Work to be completed> The entries should be restated word for word.

Supplied material>
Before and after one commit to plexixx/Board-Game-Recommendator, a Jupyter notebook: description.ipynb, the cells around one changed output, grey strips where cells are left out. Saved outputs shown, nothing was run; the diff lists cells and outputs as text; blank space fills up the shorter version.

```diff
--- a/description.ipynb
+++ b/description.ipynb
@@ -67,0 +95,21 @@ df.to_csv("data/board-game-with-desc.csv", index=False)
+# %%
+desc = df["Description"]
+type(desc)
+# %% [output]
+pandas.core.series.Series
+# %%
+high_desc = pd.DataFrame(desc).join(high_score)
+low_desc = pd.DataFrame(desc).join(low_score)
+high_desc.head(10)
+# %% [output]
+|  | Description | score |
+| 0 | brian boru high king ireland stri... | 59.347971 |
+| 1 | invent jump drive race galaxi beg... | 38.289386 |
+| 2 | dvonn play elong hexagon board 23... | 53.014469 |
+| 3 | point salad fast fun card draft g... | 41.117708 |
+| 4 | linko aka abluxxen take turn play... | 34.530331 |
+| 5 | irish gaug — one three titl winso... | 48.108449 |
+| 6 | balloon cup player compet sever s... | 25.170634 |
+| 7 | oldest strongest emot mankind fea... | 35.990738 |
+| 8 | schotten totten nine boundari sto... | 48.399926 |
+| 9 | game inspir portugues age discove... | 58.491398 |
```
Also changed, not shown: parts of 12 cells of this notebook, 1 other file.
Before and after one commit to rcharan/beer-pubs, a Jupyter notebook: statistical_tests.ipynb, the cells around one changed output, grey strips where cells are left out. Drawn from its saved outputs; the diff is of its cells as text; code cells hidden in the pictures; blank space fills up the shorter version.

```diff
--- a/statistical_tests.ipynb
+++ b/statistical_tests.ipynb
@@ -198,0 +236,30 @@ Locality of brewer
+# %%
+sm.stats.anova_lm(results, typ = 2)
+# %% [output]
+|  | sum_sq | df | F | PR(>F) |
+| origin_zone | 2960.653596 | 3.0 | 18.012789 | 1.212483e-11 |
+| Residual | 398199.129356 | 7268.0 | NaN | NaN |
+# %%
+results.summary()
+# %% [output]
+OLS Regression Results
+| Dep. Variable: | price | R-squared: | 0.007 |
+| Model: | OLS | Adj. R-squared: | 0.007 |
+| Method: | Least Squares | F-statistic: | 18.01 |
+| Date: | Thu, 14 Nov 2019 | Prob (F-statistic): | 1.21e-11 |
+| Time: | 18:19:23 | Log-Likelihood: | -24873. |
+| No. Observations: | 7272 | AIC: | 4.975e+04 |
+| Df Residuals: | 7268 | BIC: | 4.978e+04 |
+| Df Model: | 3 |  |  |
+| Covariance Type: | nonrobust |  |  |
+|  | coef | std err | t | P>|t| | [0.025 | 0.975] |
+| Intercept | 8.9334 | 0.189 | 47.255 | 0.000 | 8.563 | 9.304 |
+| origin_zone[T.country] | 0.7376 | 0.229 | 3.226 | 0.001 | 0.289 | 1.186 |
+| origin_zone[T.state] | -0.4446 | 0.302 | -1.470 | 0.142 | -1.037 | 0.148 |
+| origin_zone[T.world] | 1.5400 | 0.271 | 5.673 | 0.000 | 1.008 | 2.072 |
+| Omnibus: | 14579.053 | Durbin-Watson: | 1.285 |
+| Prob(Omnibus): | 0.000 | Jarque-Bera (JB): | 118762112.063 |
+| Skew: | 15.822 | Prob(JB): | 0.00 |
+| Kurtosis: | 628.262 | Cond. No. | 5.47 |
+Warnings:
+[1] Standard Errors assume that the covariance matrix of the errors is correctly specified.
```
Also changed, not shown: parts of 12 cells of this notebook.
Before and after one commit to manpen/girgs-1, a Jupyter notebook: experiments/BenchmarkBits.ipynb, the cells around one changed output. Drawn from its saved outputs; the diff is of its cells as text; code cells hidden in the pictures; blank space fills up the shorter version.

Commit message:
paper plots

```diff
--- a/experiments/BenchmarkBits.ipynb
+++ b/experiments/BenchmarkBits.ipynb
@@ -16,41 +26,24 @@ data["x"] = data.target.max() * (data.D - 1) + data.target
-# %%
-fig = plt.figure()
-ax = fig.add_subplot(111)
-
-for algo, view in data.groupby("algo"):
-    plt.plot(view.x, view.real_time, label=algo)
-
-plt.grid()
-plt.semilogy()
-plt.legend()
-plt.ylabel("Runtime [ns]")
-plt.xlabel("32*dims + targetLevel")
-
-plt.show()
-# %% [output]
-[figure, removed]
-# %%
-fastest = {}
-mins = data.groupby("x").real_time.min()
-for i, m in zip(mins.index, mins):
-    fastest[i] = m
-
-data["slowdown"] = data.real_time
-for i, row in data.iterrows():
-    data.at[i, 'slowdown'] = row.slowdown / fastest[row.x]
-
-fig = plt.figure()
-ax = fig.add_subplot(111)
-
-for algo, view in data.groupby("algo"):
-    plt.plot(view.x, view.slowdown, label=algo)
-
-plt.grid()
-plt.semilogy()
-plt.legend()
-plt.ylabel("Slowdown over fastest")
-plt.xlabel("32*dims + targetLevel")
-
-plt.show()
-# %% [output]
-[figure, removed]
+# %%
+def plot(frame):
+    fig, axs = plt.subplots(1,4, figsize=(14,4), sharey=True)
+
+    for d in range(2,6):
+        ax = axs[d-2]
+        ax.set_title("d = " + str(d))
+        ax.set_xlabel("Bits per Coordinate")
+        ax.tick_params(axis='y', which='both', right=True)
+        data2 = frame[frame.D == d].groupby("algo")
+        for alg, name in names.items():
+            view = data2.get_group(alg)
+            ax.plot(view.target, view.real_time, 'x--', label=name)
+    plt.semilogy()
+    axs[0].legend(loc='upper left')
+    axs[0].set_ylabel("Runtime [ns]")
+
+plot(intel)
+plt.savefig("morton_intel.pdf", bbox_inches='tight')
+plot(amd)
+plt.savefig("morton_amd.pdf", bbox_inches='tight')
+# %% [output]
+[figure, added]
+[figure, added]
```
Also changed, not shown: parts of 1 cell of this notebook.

Result of the task>
Before and after one commit to plexixx/Board-Game-Recommendator, a Jupyter notebook: description.ipynb, the cells around one changed output, grey strips where cells are left out. Saved outputs shown, nothing was run; the diff lists cells and outputs as text; blank space fills up the shorter version.

```diff
--- a/description.ipynb
+++ b/description.ipynb
@@ -67,0 +95,21 @@ df.to_csv("data/board-game-with-desc.csv", index=False)
+# %%
+desc = df["Description"]
+type(desc)
+# %% [output]
+pandas.core.series.Series
+# %%
+high_desc = pd.DataFrame(desc).join(high_score)
+low_desc = pd.DataFrame(desc).join(low_score)
+high_desc.head(10)
+# %% [output]
+|  | Description | score |
+| 0 | brian boru high king ireland stri... | 59.347971 |
+| 1 | invent jump drive race galaxi beg... | 38.289386 |
+| 2 | dvonn play elong hexagon board 23... | 53.014469 |
+| 3 | point salad fast fun card draft g... | 41.117708 |
+| 4 | linko aka abluxxen take turn play... | 34.530331 |
+| 5 | irish gaug — one three titl winso... | 48.108449 |
+| 6 | balloon cup player compet sever s... | 25.170634 |
+| 7 | oldest strongest emot mankind fea... | 35.990738 |
+| 8 | schotten totten nine boundari sto... | 48.399926 |
+| 9 | game inspir portugues age discove... | 58.491398 |
```
Also changed, not shown: parts of 12 cells of this notebook, 1 other file.
Before and after one commit to rcharan/beer-pubs, a Jupyter notebook: statistical_tests.ipynb, the cells around one changed output, grey strips where cells are left out. Drawn from its saved outputs; the diff is of its cells as text; code cells hidden in the pictures; blank space fills up the shorter version.

```diff
--- a/statistical_tests.ipynb
+++ b/statistical_tests.ipynb
@@ -198,0 +236,30 @@ Locality of brewer
+# %%
+sm.stats.anova_lm(results, typ = 2)
+# %% [output]
+|  | sum_sq | df | F | PR(>F) |
+| origin_zone | 2960.653596 | 3.0 | 18.012789 | 1.212483e-11 |
+| Residual | 398199.129356 | 7268.0 | NaN | NaN |
+# %%
+results.summary()
+# %% [output]
+OLS Regression Results
+| Dep. Variable: | price | R-squared: | 0.007 |
+| Model: | OLS | Adj. R-squared: | 0.007 |
+| Method: | Least Squares | F-statistic: | 18.01 |
+| Date: | Thu, 14 Nov 2019 | Prob (F-statistic): | 1.21e-11 |
+| Time: | 18:19:23 | Log-Likelihood: | -24873. |
+| No. Observations: | 7272 | AIC: | 4.975e+04 |
+| Df Residuals: | 7268 | BIC: | 4.978e+04 |
+| Df Model: | 3 |  |  |
+| Covariance Type: | nonrobust |  |  |
+|  | coef | std err | t | P>|t| | [0.025 | 0.975] |
+| Intercept | 8.9334 | 0.189 | 47.255 | 0.000 | 8.563 | 9.304 |
+| origin_zone[T.country] | 0.7376 | 0.229 | 3.226 | 0.001 | 0.289 | 1.186 |
+| origin_zone[T.state] | -0.4446 | 0.302 | -1.470 | 0.142 | -1.037 | 0.148 |
+| origin_zone[T.world] | 1.5400 | 0.271 | 5.673 | 0.000 | 1.008 | 2.072 |
+| Omnibus: | 14579.053 | Durbin-Watson: | 1.285 |
+| Prob(Omnibus): | 0.000 | Jarque-Bera (JB): | 118762112.063 |
+| Skew: | 15.822 | Prob(JB): | 0.00 |
+| Kurtosis: | 628.262 | Cond. No. | 5.47 |
+Warnings:
+[1] Standard Errors assume that the covariance matrix of the errors is correctly specified.
```
Also changed, not shown: parts of 12 cells of this notebook.
Before and after one commit to manpen/girgs-1, a Jupyter notebook: experiments/BenchmarkBits.ipynb, the cells around one changed output. Drawn from its saved outputs; the diff is of its cells as text; code cells hidden in the pictures; blank space fills up the shorter version.

Commit message:
paper plots

```diff
--- a/experiments/BenchmarkBits.ipynb
+++ b/experiments/BenchmarkBits.ipynb
@@ -16,41 +26,24 @@ data["x"] = data.target.max() * (data.D - 1) + data.target
-# %%
-fig = plt.figure()
-ax = fig.add_subplot(111)
-
-for algo, view in data.groupby("algo"):
-    plt.plot(view.x, view.real_time, label=algo)
-
-plt.grid()
-plt.semilogy()
-plt.legend()
-plt.ylabel("Runtime [ns]")
-plt.xlabel("32*dims + targetLevel")
-
-plt.show()
-# %% [output]
-[figure, removed]
-# %%
-fastest = {}
-mins = data.groupby("x").real_time.min()
-for i, m in zip(mins.index, mins):
-    fastest[i] = m
-
-data["slowdown"] = data.real_time
-for i, row in data.iterrows():
-    data.at[i, 'slowdown'] = row.slowdown / fastest[row.x]
-
-fig = plt.figure()
-ax = fig.add_subplot(111)
-
-for algo, view in data.groupby("algo"):
-    plt.plot(view.x, view.slowdown, label=algo)
-
-plt.grid()
-plt.semilogy()
-plt.legend()
-plt.ylabel("Slowdown over fastest")
-plt.xlabel("32*dims + targetLevel")
-
-plt.show()
-# %% [output]
-[figure, removed]
+# %%
+def plot(frame):
+    fig, axs = plt.subplots(1,4, figsize=(14,4), sharey=True)
+
+    for d in range(2,6):
+        ax = axs[d-2]
+        ax.set_title("d = " + str(d))
+        ax.set_xlabel("Bits per Coordinate")
+        ax.tick_params(axis='y', which='both', right=True)
+        data2 = frame[frame.D == d].groupby("algo")
+        for alg, name in names.items():
+            view = data2.get_group(alg)
+            ax.plot(view.target, view.real_time, 'x--', label=name)
+    plt.semilogy()
+    axs[0].legend(loc='upper left')
+    axs[0].set_ylabel("Runtime [ns]")
+
+plot(intel)
+plt.savefig("morton_intel.pdf", bbox_inches='tight')
+plot(amd)
+plt.savefig("morton_amd.pdf", bbox_inches='tight')
+# %% [output]
+[figure, added]
+[figure, added]
```
Also changed, not shown: parts of 1 cell of this notebook.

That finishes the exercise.